King 5 recently reported about the city’s shifting focus from bike lanes to cycle tracks. Linda Brill spoke with Cascade Bicycle Club’s policy staffers Craig Benjamin and Evan Manvel (hired recently) about why the shift is smart.
Unlike bike lanes, which still look too dangerous to use for most people, cycle tracks have a more broad appeal base. Basically, more people will look at a cycle track and think, “I would bike there.” Will that appeal be enough to dampen bikelash? We’ll see.
One small fact check on the otherwise good story: The city has not spent $35 million on bike lanes.

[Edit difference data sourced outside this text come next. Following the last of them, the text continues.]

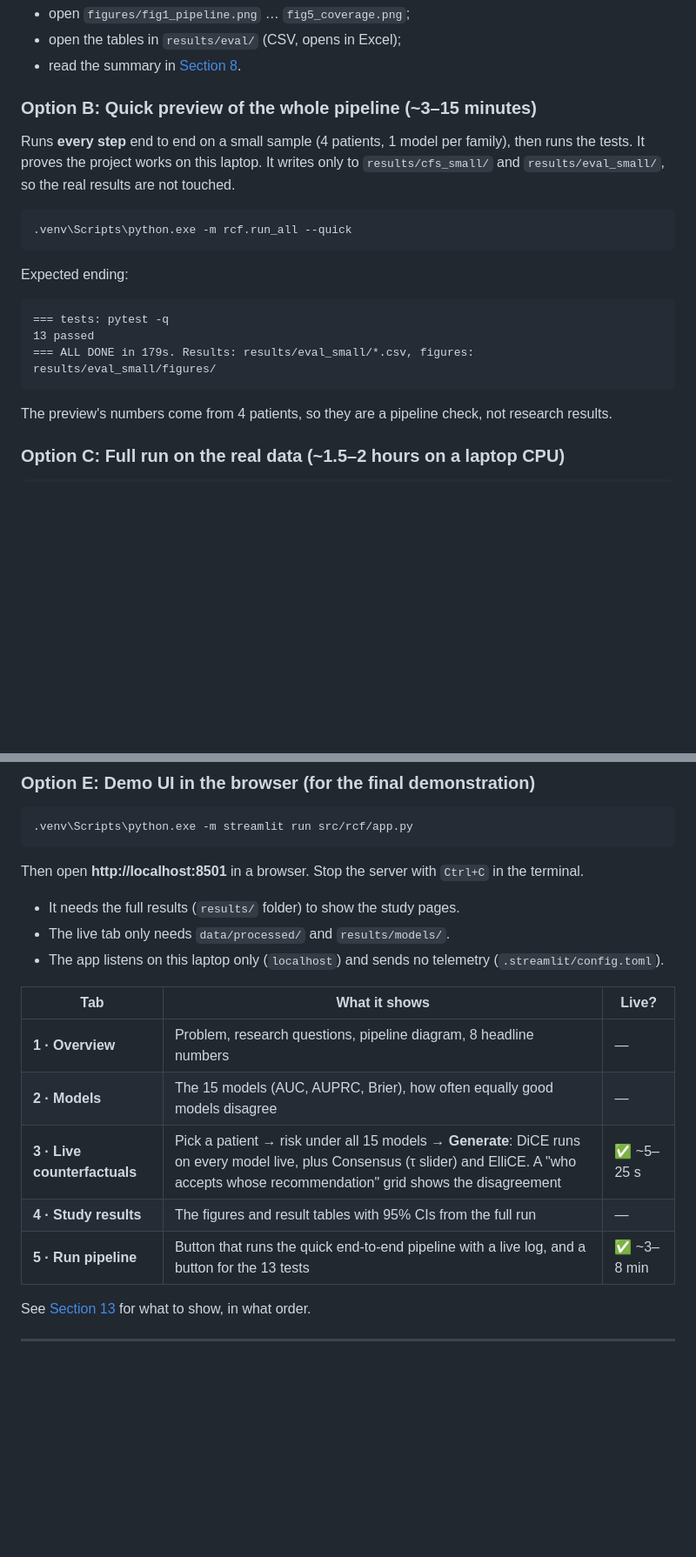
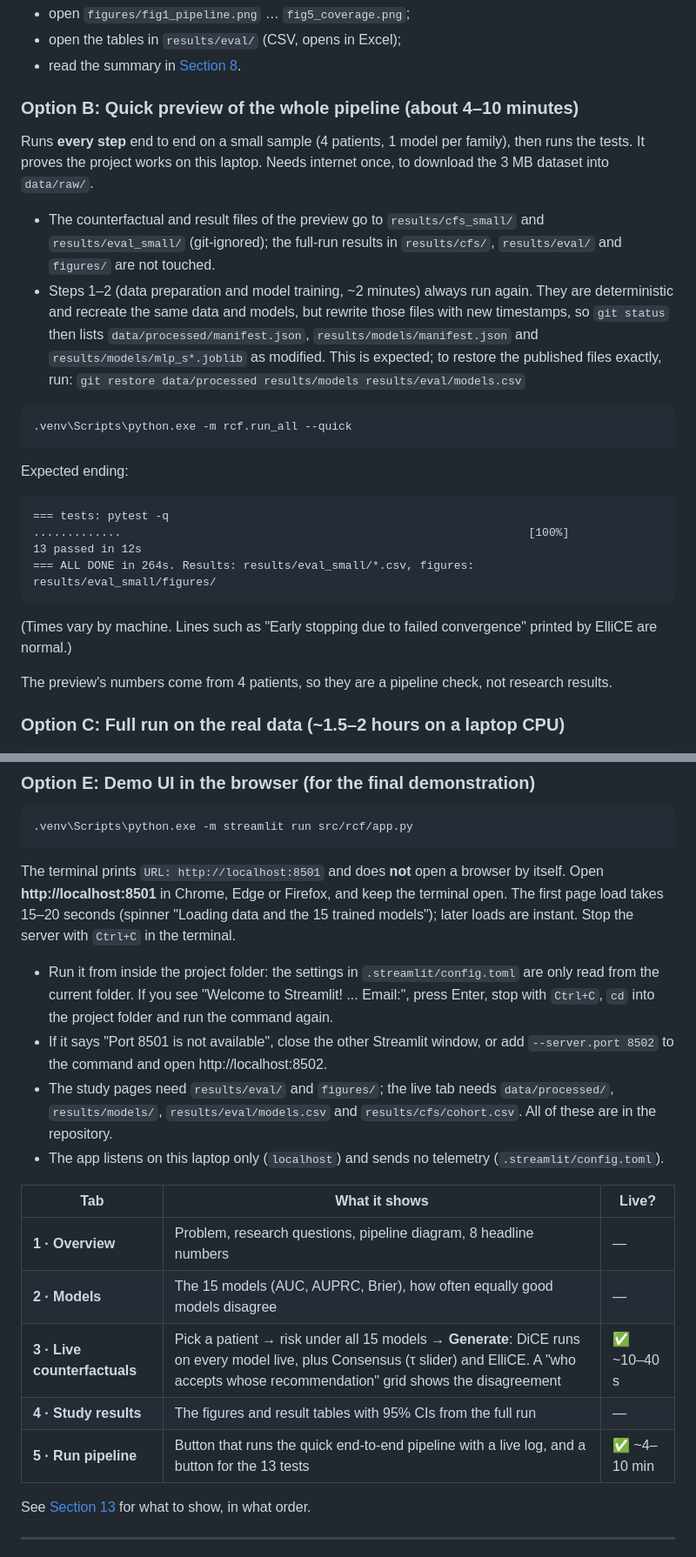
Before and after one commit to srkxspace-pixel/readmission-robust-cf__Agentic-AI, a Markdown page: README.md, 2 parts joined by grey strips. Shown at 87% size. Drawn GitHub-style; blank space fills up the shorter version.

````diff
--- a/README.md
+++ b/README.md
@@ -262,11 +279,18 @@ If `results/` and `figures/` were copied with the project, everything is already
 - open the tables in `results/eval/` (CSV, opens in Excel);
 - read the summary in [Section 8](#8-key-results-from-the-full-run).
 
-### Option B: Quick preview of the whole pipeline (~3–15 minutes)
+### Option B: Quick preview of the whole pipeline (about 4–10 minutes)
 
 Runs **every step** end to end on a small sample (4 patients, 1 model per family), then runs the tests. It
-proves the project works on this laptop. It writes only to `results/cfs_small/` and `results/eval_small/`,
-so the real results are not touched.
+proves the project works on this laptop. Needs internet once, to download the 3 MB dataset into `data/raw/`.
+
+- The counterfactual and result files of the preview go to `results/cfs_small/` and `results/eval_small/`
+  (git-ignored); the full-run results in `results/cfs/`, `results/eval/` and `figures/` are not touched.
+- Steps 1–2 (data preparation and model training, ~2 minutes) always run again. They are deterministic and
+  recreate the same data and models, but rewrite those files with new timestamps, so `git status` then lists
+  `data/processed/manifest.json`, `results/models/manifest.json` and `results/models/mlp_s*.joblib` as modified.
+  This is expected; to restore the published files exactly, run:
+  `git restore data/processed results/models results/eval/models.csv`
 
 ```powershell
 .venv\Scripts\python.exe -m rcf.run_all --quick
@@ -276,9 +300,12 @@ Expected ending:
 
 ```
 === tests: pytest -q
-13 passed
-=== ALL DONE in 179s. Results: results/eval_small/*.csv, figures: results/eval_small/figures/
+.............                                                            [100%]
+13 passed in 12s
+=== ALL DONE in 264s. Results: results/eval_small/*.csv, figures: results/eval_small/figures/
 ```
+
+(Times vary by machine. Lines such as "Early stopping due to failed convergence" printed by ElliCE are normal.)
 
 The preview's numbers come from 4 patients, so they are a pipeline check, not research results.
 
@@ -326,19 +353,27 @@ Useful for explaining each step separately. Run them in this order:
 .venv\Scripts\python.exe -m streamlit run src/rcf/app.py
 ```
 
-Then open **http://localhost:8501** in a browser. Stop the server with `Ctrl+C` in the terminal.
+The terminal prints `URL: http://localhost:8501` and does **not** open a browser by itself. Open
+**http://localhost:8501** in Chrome, Edge or Firefox, and keep the terminal open. The first page load takes
+15–20 seconds (spinner "Loading data and the 15 trained models"); later loads are instant. Stop the server with
+`Ctrl+C` in the terminal.
 
-- It needs the full results (`results/` folder) to show the study pages.
-- The live tab only needs `data/processed/` and `results/models/`.
+- Run it from inside the project folder: the settings in `.streamlit/config.toml` are only read from the
+  current folder. If you see "Welcome to Streamlit! ... Email:", press Enter, stop with `Ctrl+C`, `cd` into the
+  project folder and run the command again.
+- If it says "Port 8501 is not available", close the other Streamlit window, or add `--server.port 8502` to the
+  command and open http://localhost:8502.
+- The study pages need `results/eval/` and `figures/`; the live tab needs `data/processed/`, `results/models/`,
+  `results/eval/models.csv` and `results/cfs/cohort.csv`. All of these are in the repository.
 - The app listens on this laptop only (`localhost`) and sends no telemetry (`.streamlit/config.toml`).
 
 | Tab | What it shows | Live? |
 |---|---|---|
 | **1 · Overview** | Problem, research questions, pipeline diagram, 8 headline numbers | — |
 | **2 · Models** | The 15 models (AUC, AUPRC, Brier), how often equally good models disagree | — |
-| **3 · Live counterfactuals** | Pick a patient → risk under all 15 models → **Generate**: DiCE runs on every model live, plus Consensus (τ slider) and ElliCE. A "who accepts whose recommendation" grid shows the disagreement | ✅ ~5–25 s |
+| **3 · Live counterfactuals** | Pick a patient → risk under all 15 models → **Generate**: DiCE runs on every model live, plus Consensus (τ slider) and ElliCE. A "who accepts whose recommendation" grid shows the disagreement | ✅ ~10–40 s |
 | **4 · Study results** | The figures and result tables with 95% CIs from the full run | — |
-| **5 · Run pipeline** | Button that runs the quick end-to-end pipeline with a live log, and a button for the 13 tests | ✅ ~3–8 min |
+| **5 · Run pipeline** | Button that runs the quick end-to-end pipeline with a live log, and a button for the 13 tests | ✅ ~4–10 min |
 
 See [Section 13](#13-final-demonstration-script) for what to show, in what order.
 
````
Also changed, not shown: other parts of README.md (+34 -12 lines).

That is the amount of money spent on all bicycle-related projects from 2007-2011. About $19 million of that went to projects that also serve people on foot, including projects like the new W Thomas St overpass and the Ship Canal Trail extension. That money also funds things like bike parking and bike signage.

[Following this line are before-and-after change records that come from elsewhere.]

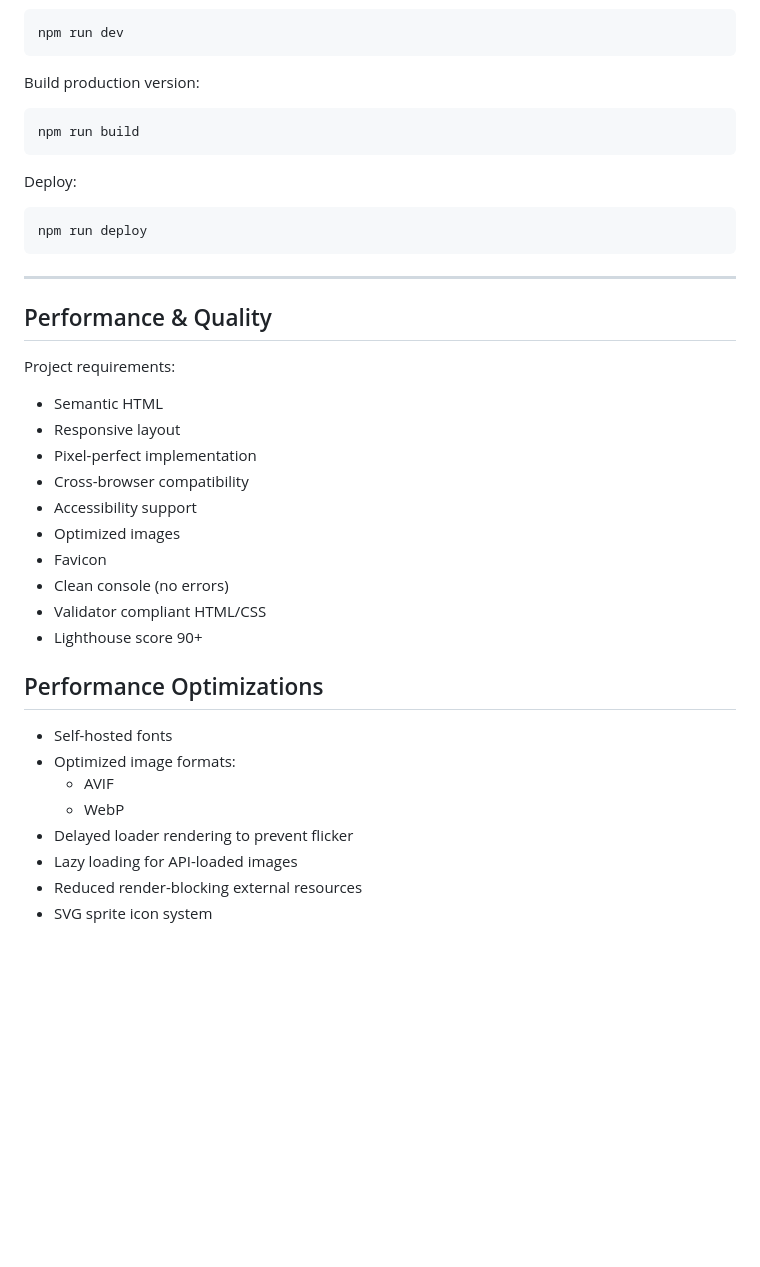
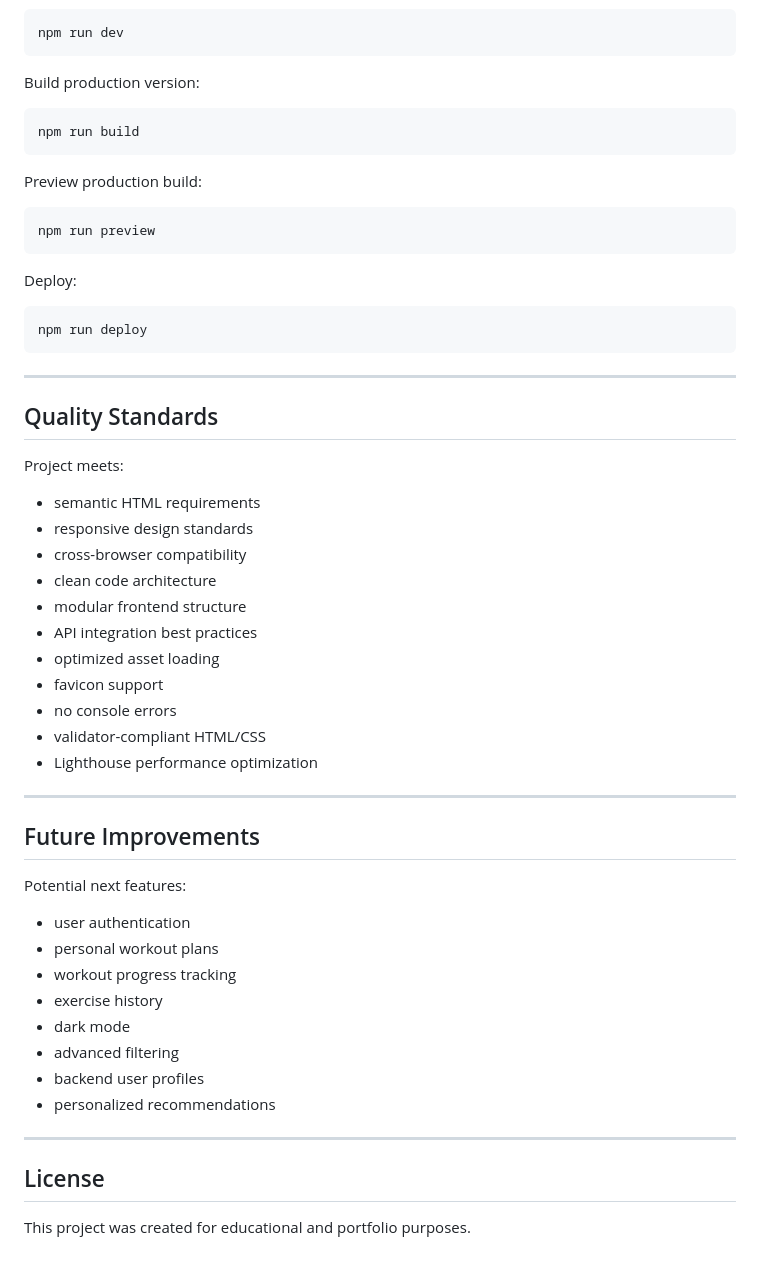
Before and after one commit to SwissLana/Your_Energy, a Markdown page: README.md, the part around one of its changes. Drawn GitHub-style; blank space fills up the shorter version.

````diff
--- a/README.md
+++ b/README.md
@@ -175,6 +405,12 @@ Build production version:
 npm run build
 ```
 
+Preview production build:
+
+```bash
+npm run preview
+```
+
 Deploy:
 
 ```bash
@@ -183,28 +419,39 @@ npm run deploy
 
 ---
 
-## Performance & Quality
+## Quality Standards
 
-Project requirements:
+Project meets:
 
-- Semantic HTML
-- Responsive layout
-- Pixel-perfect implementation
-- Cross-browser compatibility
-- Accessibility support
-- Optimized images
-- Favicon
-- Clean console (no errors)
-- Validator compliant HTML/CSS
-- Lighthouse score 90+
+- semantic HTML requirements
+- responsive design standards
+- cross-browser compatibility
+- clean code architecture
+- modular frontend structure
+- API integration best practices
+- optimized asset loading
+- favicon support
+- no console errors
+- validator-compliant HTML/CSS
+- Lighthouse performance optimization
 
-## Performance Optimizations
+---
 
-- Self-hosted fonts
-- Optimized image formats:
-  - AVIF
-  - WebP
-- Delayed loader rendering to prevent flicker
-- Lazy loading for API-loaded images
-- Reduced render-blocking external resources
-- SVG sprite icon system
+## Future Improvements
+
+Potential next features:
+
+- user authentication
+- personal workout plans
+- workout progress tracking
+- exercise history
+- dark mode
+- advanced filtering
+- backend user profiles
+- personalized recommendations
+
+---
+
+## License
+
+This project was created for educational and portfolio purposes.
````
Also changed, not shown: other parts of README.md (+335 -105 lines).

In the end, SDOT says the total spent on bike lanes during that time was about $6.9 million. In transportation terms, that’s incredibly cheap (many road projects would cost that much just to study). And, as we have learned from some of the more poorly-designed bike lanes, we really should have spent a bit more to do it right. That’s exactly what cycle tracks aim to do.